EXERCISE REQUIREMENTS:
List, from the lines below, each one with "land" in it.

EXERCISE INPUT:
_ _ _

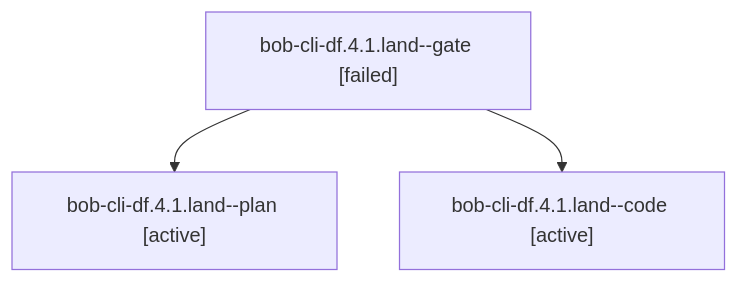
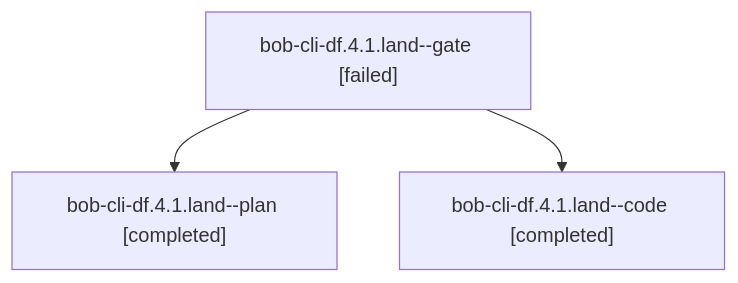
One commit to bobs-org/bob-cli--agents changed the diagram in sessions/bbugyi200.athena.bob-cli-df.4.1.land.md. Above: the diagram before and after it, drawn with Mermaid. The commit also changed other lines of this file and 86 other files, not shown here.

````diff
--- a/sessions/bbugyi200.athena.bob-cli-df.4.1.land.md
+++ b/sessions/bbugyi200.athena.bob-cli-df.4.1.land.md
@@ -9,8 +9,8 @@
 ```mermaid
 flowchart TD
   n0["bob-cli-df.4.1.land--gate [failed]"]
-  n1["bob-cli-df.4.1.land--plan [active]"]
+  n1["bob-cli-df.4.1.land--plan [completed]"]
   n0 --> n1
-  n2["bob-cli-df.4.1.land--code [active]"]
+  n2["bob-cli-df.4.1.land--code [completed]"]
   n0 --> n2
 ```
````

_ _ _

OUTPUT FOR THIS TASK:
One commit to bobs-org/bob-cli--agents changed the diagram in sessions/bbugyi200.athena.bob-cli-df.4.1.land.md. Above: the diagram before and after it, drawn with Mermaid. The commit also changed other lines of this file and 86 other files, not shown here.
--- a/sessions/bbugyi200.athena.bob-cli-df.4.1.land.md
+++ b/sessions/bbugyi200.athena.bob-cli-df.4.1.land.md
   n0["bob-cli-df.4.1.land--gate [failed]"]
-  n1["bob-cli-df.4.1.land--plan [active]"]
+  n1["bob-cli-df.4.1.land--plan [completed]"]
-  n2["bob-cli-df.4.1.land--code [active]"]
+  n2["bob-cli-df.4.1.land--code [completed]"]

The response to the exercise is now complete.